Penguins director of player development Mark Recchi watched Zach Aston-Reese a lot during his senior year at Northeastern in 2016-17, where he put together a terrific season.
The numbers certainly stand out - Aston-Reese led the NCAA with 31 goals and tied for first with 63 points in 38 games - but what stood out the most to Pens management was just how good of a fit he would be in the Pens organization.
So Recchi helped convince Aston-Reese, a highly coveted undrafted free agent, to sign with Pittsburgh back in March. He knows what Aston-Reese is all about, and Recchi said he's looking forward to everyone else getting a chance to see the 22-year-old forward up close this week at Pens development camp.
"I'm excited for you guys to see Zach Aston-Reese," Recchi said Wednesday. "It's good for him to come here and be around."
Aston-Reese played 10 regular-season games with Wilkes-Barre/Scranton of the American Hockey League before suffering an injury that forced him to miss the entire playoffs.
"It was fun," Aston-Reese said of his experience. "The whole team down there was great and there were two really good leaders, Kevin Porter and Tom Kostopoulos. I was fortunate enough to play with them and they gave me a lot of good advice."
Aston-Reese's scoring touch translated in those 10 games, as he recorded three goals and eight points. His biggest takeaway was that the closer you get to the NHL, the harder it gets and the more work you have to put in.
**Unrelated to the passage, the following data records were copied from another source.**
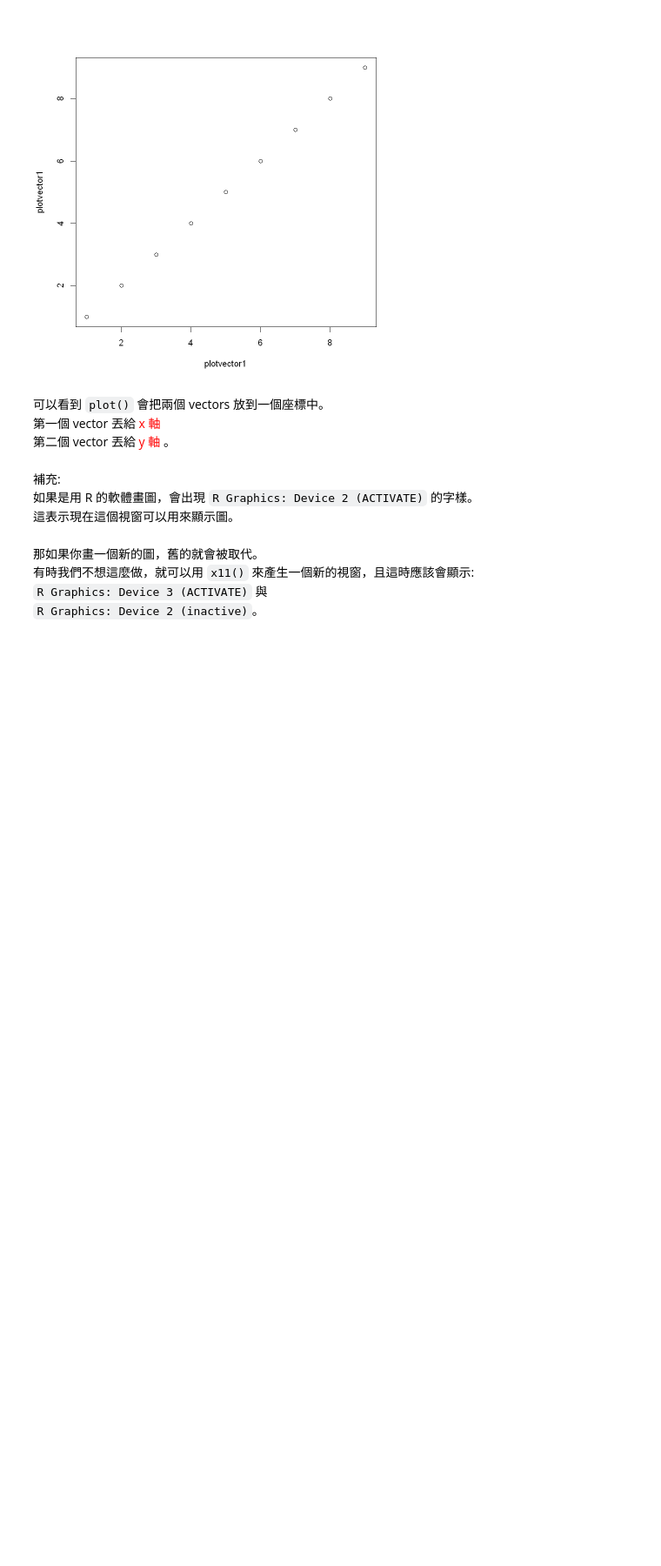
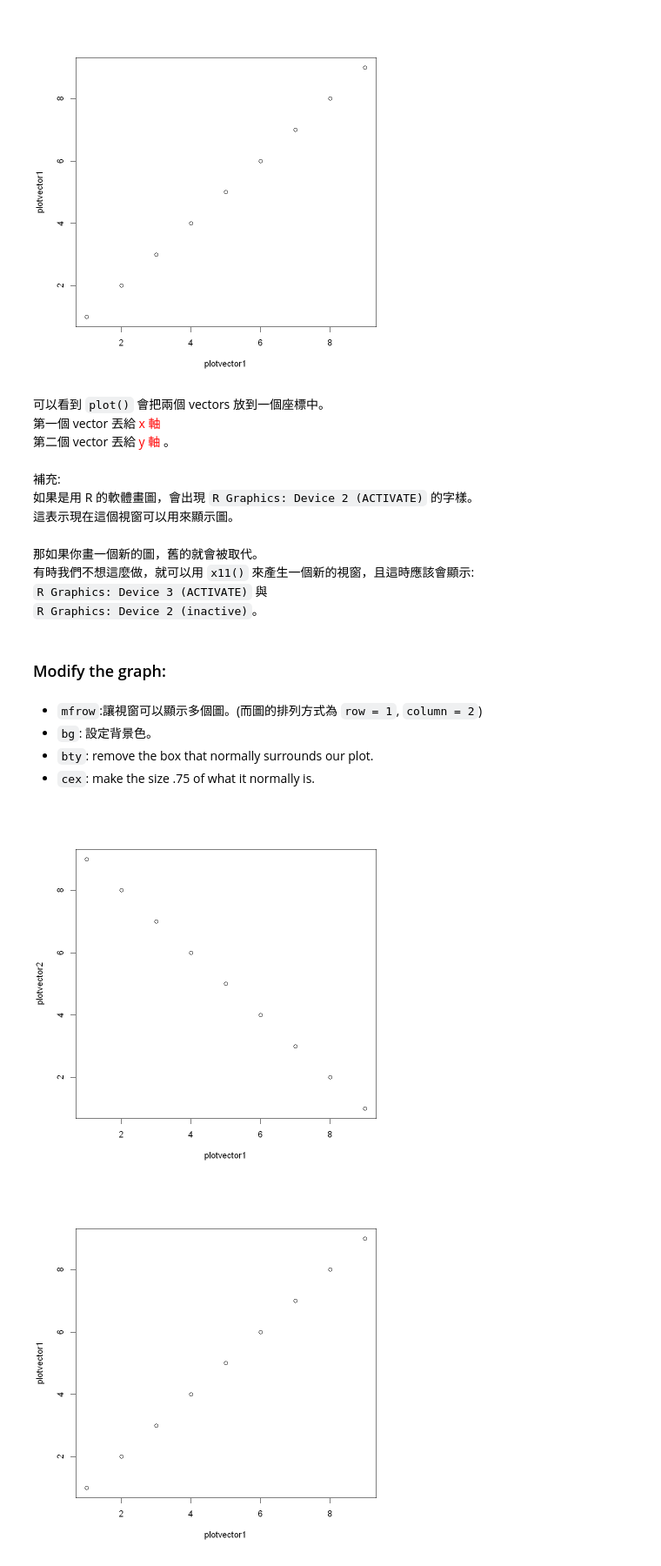
Before and after one commit to LLH07/R_notes, a Jupyter notebook: Plotting data.ipynb, the cells around one changed output. Shown at 87% size. Drawn from its saved outputs; the diff is of its cells as text; code cells hidden in the pictures; blank space fills up the shorter version.

Commit message:
新增 plotting, histogram plotting on 2020/12/01

````diff
--- a/Plotting data.ipynb
+++ b/Plotting data.ipynb
@@ -21,3 +21,9 @@ plot(plotvector1, plotvector1)
 有時我們不想這麼做，就可以用 ```x11()``` 來產生一個新的視窗，且這時應該會顯示:
 ```R Graphics: Device 3 (ACTIVATE)``` 與
 ```R Graphics: Device 2 (inactive)```。
+# %% [markdown]
+### Modify the graph:
+# %%
+plotvector1 = 1:9
+# %%
+plotvector2 = 9:1
@@ -23,0 +32,11 @@ plot(plotvector1, plotvector1)
+# %% [markdown]
+- ```mfrow```:讓視窗可以顯示多個圖。(而圖的排列方式為 ```row = 1```, ```column = 2```)
+- ```bg```: 設定背景色。
+- ```bty```: remove the box that normally surrounds our plot.
+- ```cex```: make the size .75 of what it normally is.
+# %%
+plot(plotvector1, plotvector2)
+plot(plotvector1, plotvector1)
+# %% [output]
+[figure, added]
+[figure, added]
````
Also changed, not shown: parts of 25 cells of this notebook, 1 other file.
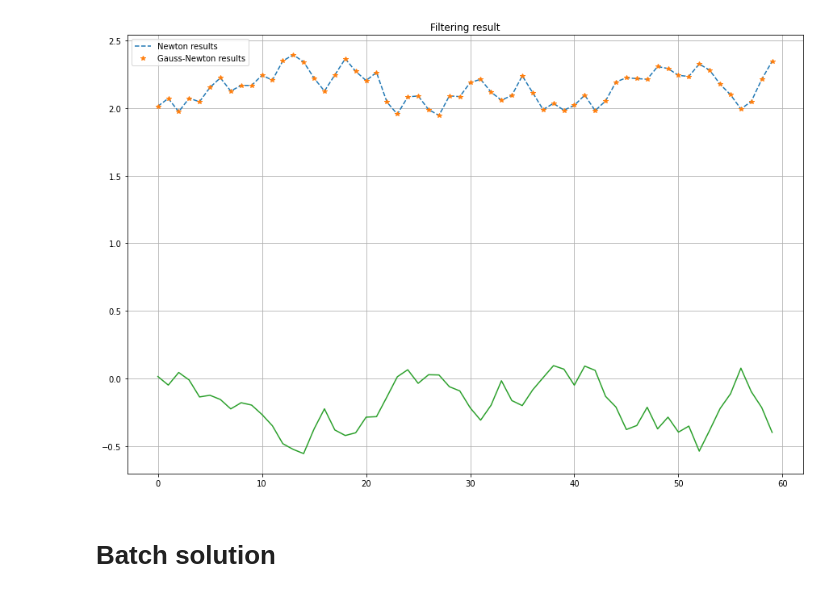
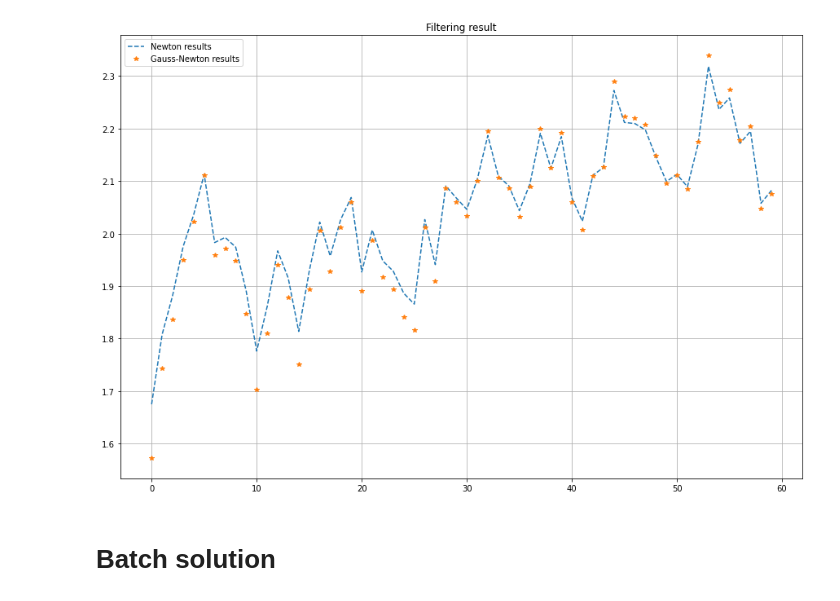
Before and after one commit to hanyas/second-order-smoothers, a Jupyter notebook: notebooks/NewtonFiltering_example1.ipynb, the cells around one changed output. Cells and saved outputs as stored; diff of their text form; code cells hidden in the pictures.

```diff
--- a/notebooks/NewtonFiltering_example1.ipynb
+++ b/notebooks/NewtonFiltering_example1.ipynb
@@ -59,4 +59,4 @@ init = MVNStandard(m0, P0)
 xf = filtering(ys, init, transition_model, observation_model, extended, initial_states)
 # %%
 # Filtering - Newton
-filtered_states_newton = newton_filtering(ys, init, transition_model, observation_model, extended_hessian, initial_states)
+filtered_states_newton = newton_filtering(ys, init, transition_model, observation_model, extended_hessian, initial_states, False)
@@ -63,13 +81,12 @@ filtered_states_newton = newton_filtering(ys, init, transition_model, observatio
 # %%
 plt.figure(figsize=(15,10))
 plt.plot(filtered_states_newton.mean[1:], "--", label="Newton results" )
 plt.plot(xf.mean[1:], "*", label = "Gauss-Newton results")
-plt.plot(xs)
 plt.title("Filtering result")
 plt.grid()
 plt.legend();
 # %% [output]
-[figure, old version]
+[figure, new version]
 # %% [markdown]
 # Batch solution
 # %%
```
Also changed, not shown: parts of 15 cells of this notebook, 2 other files.
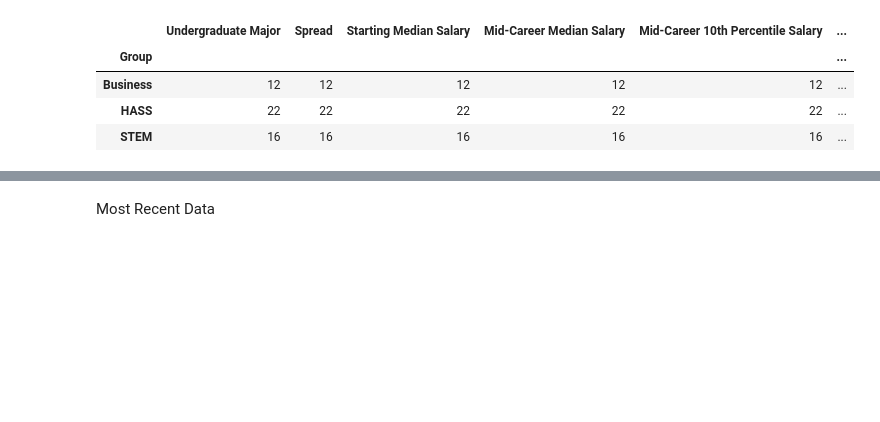
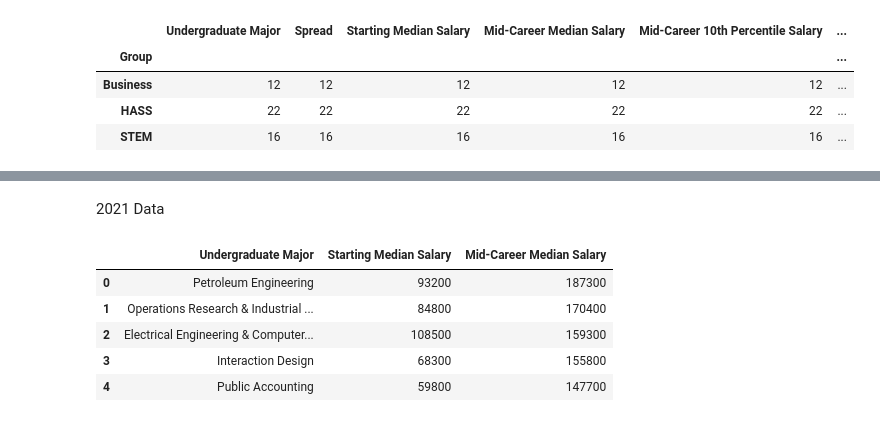
Before and after one commit to boolin9/college_major_vs_salary, a Jupyter notebook: salary_exploration.ipynb, the cells around one changed output, grey strips where cells are left out. Cells and saved outputs as stored; diff of their text form; code cells hidden in the pictures; blank space fills up the shorter version.

Commit message:
Scraped 2021 data and created CSV, some analysis

```diff
--- a/salary_exploration.ipynb
+++ b/salary_exploration.ipynb
@@ -171,5 +171,16 @@ clean_df.groupby("Group").mean()
 | Business | $103,958.33 | $44,633.33 | $75,083.33 | $43,566.67 | $147,525.00 |
 | HASS | $95,218.18 | $37,186.36 | $62,968.18 | $34,145.45 | $129,363.64 |
 | STEM | $101,600.00 | $53,862.50 | $90,812.50 | $56,025.00 | $157,625.00 |
-# %% [markdown]
-Most Recent Data
+# %% [markdown]
+2021 Data
+# %%
+df2 = pd.read_csv("2021_data.csv")
+# %%
+df2.head()
+# %% [output]
+|  | Undergraduate Major | Starting Median Salary | Mid-Career Median Salary |
+| 0 | Petroleum Engineering | 93200 | 187300 |
+| 1 | Operations Research & Industrial ... | 84800 | 170400 |
+| 2 | Electrical Engineering & Computer... | 108500 | 159300 |
+| 3 | Interaction Design | 68300 | 155800 |
+| 4 | Public Accounting | 59800 | 147700 |
```
Also changed, not shown: parts of 2 cells of this notebook, 2 other files.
"The biggest thing I noticed is that guys were a lot stronger," he said. "Guys are older and they've been doing this for years and the puck transition's a lot quicker at that level. It's not that it's much quicker, but everyone's better and everyone's making the right plays."
Moving forward, Aston-Reese wants to work on adding that quickness into his game.
"I think the biggest thing is just getting that quickness right off the block, those first three steps," he said. "You see guys get the puck on the wall in the Dzone and just being able to get up ice and keep up the pace, especially with the Penguins organization. That's one thing they key on, is playing with pace."
During his time at Northeastern, Aston-Reese worked on becoming a north-south player like Chris Kunitz.
"He was a college free agent, too, and kind of a goal scorer his last couple years in college," Aston-Reese said. "Just made a career for himself playing with good guys and being able to put the puck in the back of the net."
Kunitz is also known for being willing to go to the dirty areas, something Aston-Reese excels at. Guerin called Aston-Reese an 'honest, hard-playing player' who does his best in the ugly areas.
"That's kind of been what I've been developing the last couple of years at Northeastern, and I think that kind of showed with my production throughout my four years there," Aston-Reese said of his net-front presence.
Kunitz isn't the only Pens player on Aston-Reese's radar. He's also watched the progression of young former college players like Bryan Rust, Conor Sheary and Scott Wilson, saying their development over such a short period of time after turning pro is 'eye-opening.' But while he's impressed with how impactful they've been at the NHL level, Aston-Reese more focused on his own development and what he needs to do to get here.
"I haven't really heard too much yet as far as next year," Aston-Reese said. "I think I set my own goals, and that's for me to come in and just prove that I belong up here."